If you have an internet connection or watch the news, you’ve probably heard about “Hot Mom” and her very public and widely distributed video explaining that there should be no excuses keeping a mother from having a perfect, toned, taut body like hers. With three children under the age of three, the former pageant queen and fitness competitor has been subsequently interviewed about her opinions by numerous media outlets and utilized her now notorious Facebook page to defend her comments and clarify her intent as inspirational. She also admitted to having had bulimia - a vague disclosure, but a disclosure nonetheless that deserves notation.
Everyone’s talking about “Hot Mom” (aka Maria Kang), and I’ve observed heated conversations resulting around body shaming, realistic and healthy expectations for body shapes and sizes of women and mothers, even bullying. But much to my surprise—and dismay—no one seems to be talking about eating disorders. In light of Kang’s disclosure about her eating disorder, there’s an important conversation to be had about the connection between exercise, nutrition and this illness. For individuals that have struggled with eating disorders—past or present, there’s often a very fine line regarding what constitutes “healthy” exercise. Furthermore, cultural perceptions about exercise complicate the identification and treatment of exercise compulsion and unhealthy fitness behaviors and goals.
This fine line I reference is really well explained by my colleague Jennifer Lombardi, MFT, Executive Director of Summit Eating Disorders and Outreach Program. Herself an eating disorders expert and fitness instructor in recovery from anorexia for over 22 years, explains:
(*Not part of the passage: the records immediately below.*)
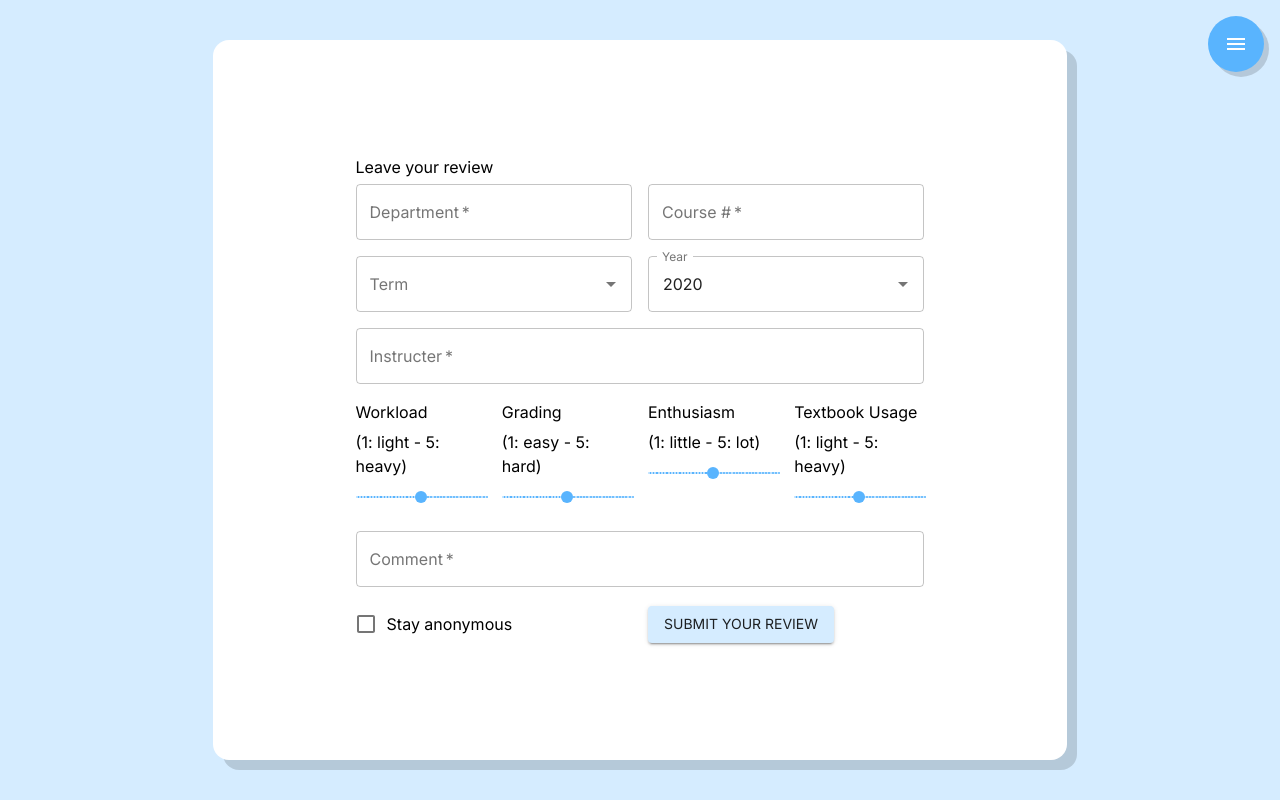
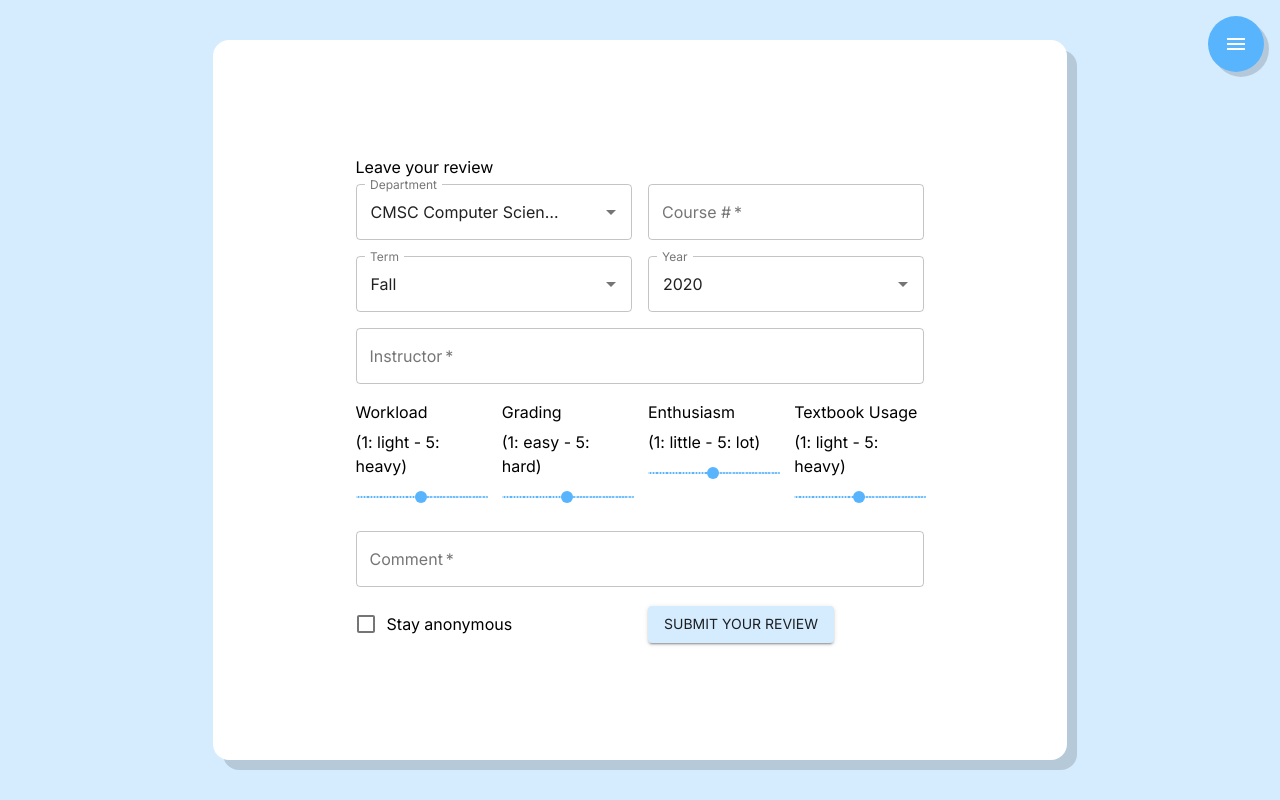
Before and after one commit to kanguyen-vn/vikingreviews, a React (Create React App) app in the folder frontend/: page /reviews/add in a window 1280 px wide. Built offline with nearby package versions, Linux system fonts and the light colour scheme; a web font is replaced by a local one.

Commit message:
autocomplete department

```diff
--- a/frontend/src/routes/AddReview.jsx
+++ b/frontend/src/routes/AddReview.jsx
@@ -17,6 +17,8 @@ import {
   Slider,
   ButtonGroup,
 } from '@material-ui/core'
+
+
 
 const useStyles = makeStyles((theme) => ({
   visuallyHidden: {
@@ -107,17 +109,21 @@ export default function EditReview() {
   const { height, width } = useWindowDimensions();
   const [isLoggedIn] = React.useState(true);
   const history = useHistory();
-  const [inputValueTerm, setInputValueTerm] = React.useState('');
 
   const [autocompLength] = width < 460 ? ("37vh") : "50vh";
 
   const newDate = new Date();
   const thisYear = newDate.getFullYear();
-  const years = ['' + (thisYear - 3), '' + (thisYear - 2), '' + (thisYear - 1), '' + thisYear]
+  const years = ['' + (thisYear - 3), '' + (thisYear - 2), '' + (thisYear - 1), '' + thisYear, '' + (thisYear+1)]
   const terms = ['Fall', 'Winter', 'Spring', 'December'];
+  const departments = [ "CMSC Computer Science", "ECON Economics", "MUTH Music Theory", "PSYC Psychology", "SPAN Spanish" ];
   const [valueTerm, setValueTerm] = React.useState(terms[0]);
   const [valueYear, setValueYear] = React.useState(years[3]);
+  const [valueDept, setValueDept] = React.useState(departments[0]);
+  const [inputValueTerm, setInputValueTerm] = React.useState('');
   const [inputValueYear, setInputValueYear] = React.useState('');
+  const [inputValueDept, setInputValueDept] = React.useState('');
+
   console.log(years);
   console.log(terms);
   console.log(typeof years[0]);
@@ -193,15 +199,29 @@ export default function EditReview() {
               alignItems="baseline"
             >
               <Grid item xs={6} sm={6}>
-                <TextField
-                  required
-                  id="department"
-                  name="department"
-                  label="Department"
-                  autoComplete="given-name"
-                  variant="outlined"
-                  fullWidth
-                  size={width < 460 ? ("small") : "normal"}
+              <Autocomplete
+                  value={valueDept}
+                  onChange={(event, newValue) => {
+                    setValueDept(newValue);
+                  }}
+                  inputValue={inputValueDept}
+                  onInputChange={(event, newInputValue) => {
+                    setInputValueDept(newInputValue);
+                  }}
+                  id="controllable-states-demo"
+                  options={departments}
+                  style={{ width: autocompLength }}
+                  renderOption={(option) => (
+                    <React.Fragment>
+                      <span>{option}</span>
+                    </React.Fragment>
+                  )}
+                  renderInput={(params) =>
+                    <TextField {...params}
+                      label="Department"
+                      variant="outlined"
+                      size={width < 460 ? ("small") : "normal"}
+                    />}
                 />
               </Grid>
               <Grid item xs={6} sm={6}>
@@ -224,7 +244,7 @@ export default function EditReview() {
                   }}
                   inputValue={inputValueTerm}
                   onInputChange={(event, newInputValue) => {
-                    setInputValueTerm(inputValueTerm);
+                    setInputValueTerm(newInputValue);
                   }}
                   id="controllable-states-demo"
                   options={terms}
@@ -236,16 +256,6 @@ export default function EditReview() {
                       size={width < 460 ? ("small") : "normal"}
                     />}
                 />
-                {/* <TextField
-                  required
-                  id="term"
-                  name="term"
-                  label="Term"
-                  fullWidth
-                  autoComplete="term"
-                  variant="outlined"
-                  size={width < 460 ? ("small") : "normal"}
-                /> */}
               </Grid>
               <Grid item xs={6} sm={6}>
                 <Autocomplete
@@ -266,11 +276,11 @@ export default function EditReview() {
               <Grid item xs={12} sm={12}>
                 <TextField
                   required
-                  id="instructer"
-                  name="instructer"
-                  label="Instructer"
+                  id="instructor"
+                  name="instructor"
+                  label="Instructor"
                   fullWidth
-                  autoComplete="instructer"
+                  autoComplete="instructor"
                   variant="outlined"
                   size={width < 460 ? ("small") : "normal"}
                 />
```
“In recent years, there has been a major cultural shift around the idea that exercise is going to help you—not only in supporting general health and maintenance of a healthy weight during an obesity ‘epidemic,’ but also as a tool to manage anxiety and stave off depression. Exercise also makes us ‘feel good,’ and interestingly, compulsive over-exercisers often present with higher self-esteem despite having lower body-esteem. There is also a lot of cultural reinforcement around exercise, and our patients feel good about themselves because they are excelling at something considered by most to be a ‘healthy’ behavior. But exercise is one of those behaviors that means something different to eating disordered patients when considering their temperament and brain chemistry. It’s actually quite similar to cultural narratives around wine—abundant research has found that a glass of red wine each day is ‘heart healthy,’ but clinicians with an understanding of addiction would never tell an alcoholic that one glass of wine per day is healthy.”
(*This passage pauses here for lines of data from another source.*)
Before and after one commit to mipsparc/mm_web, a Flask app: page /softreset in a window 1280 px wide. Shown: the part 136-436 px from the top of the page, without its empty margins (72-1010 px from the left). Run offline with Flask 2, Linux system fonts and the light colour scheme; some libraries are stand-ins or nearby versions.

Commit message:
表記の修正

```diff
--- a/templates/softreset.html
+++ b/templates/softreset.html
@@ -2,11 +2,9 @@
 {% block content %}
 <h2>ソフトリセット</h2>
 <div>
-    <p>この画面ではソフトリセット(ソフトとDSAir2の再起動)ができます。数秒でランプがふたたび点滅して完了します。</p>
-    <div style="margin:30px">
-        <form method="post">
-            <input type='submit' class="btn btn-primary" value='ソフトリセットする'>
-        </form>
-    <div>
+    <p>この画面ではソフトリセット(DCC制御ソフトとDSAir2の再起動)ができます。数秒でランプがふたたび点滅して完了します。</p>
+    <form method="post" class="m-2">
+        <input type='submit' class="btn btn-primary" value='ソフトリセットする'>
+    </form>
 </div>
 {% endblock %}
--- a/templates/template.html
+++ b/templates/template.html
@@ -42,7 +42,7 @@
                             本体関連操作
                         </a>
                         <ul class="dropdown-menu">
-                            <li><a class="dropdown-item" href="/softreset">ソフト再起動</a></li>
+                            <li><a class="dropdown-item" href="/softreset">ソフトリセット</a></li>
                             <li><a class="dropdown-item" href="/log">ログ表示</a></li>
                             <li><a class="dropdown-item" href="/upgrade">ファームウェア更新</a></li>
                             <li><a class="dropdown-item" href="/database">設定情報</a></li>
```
I don’t know Maria Kang, and I’m not suggesting that her eating disorder is fueling her fitness regimen or physical status. But what I do know is this: Eating disorders are complex illnesses and obsessive behavior plays a critical role in the development and maintenance of eating disordered behaviors. Obsession can relate to the schedule you keep to make time for exercise, the duration or frequency of the activity, the intent of the activity (ie. to “to be healthy” or “to look like “Hot Mom”), as well as the impact on relationships around you. For the average woman, the recommended daily exercise (30 to 60 minutes per day, 4 to 7 days per week) and a balanced, inclusive diet will not achieve Kang’s physique. In most cases, an element of obsession—more exercise, more often and for longer durations and/or a diet restrictive of calories or whole food groups— will likely be present to be that thin and toned. I’m not suggesting that women can’t look like her—we can. But the choices that we make to follow Kang’s suggestion are most often not a matter of priorities and organizing the hectic life of a mother or wife or business woman or student. The choices many of us would have to make to look like “Hot Mom” can easily border on unhealthy and obsessive, especially for those with a latent genetic predisposition toward developing an eating disorder.
If nothing else, pop culture crazes or controversies like these remind us that we’re all entitled to an opinion. Now, here’s one of mine. As a woman, mother, eating disorder survivor and eating disorder expert for over 30 years, I think the world would be a much better place if we were all just allowed to be who we are, regardless of our shape, size, weight or appearance. It’s hard enough to embrace our bodies and model positive self and body esteem for our children without shaming and (allegedly) inspirational messages encouraging us to pursue an unlikely, and in many cases, unhealthy state. Be yourself and take pride in what you do, but leave it at that. If you want to inspire others, focus on the stuff that matters—who you are, not what you look like. Eating disorders are so much more common that people think, and you never know how your words can trigger this serious illness in someone else.
Have thoughts or opinions about the “Hot Mom” controversy? Share them below.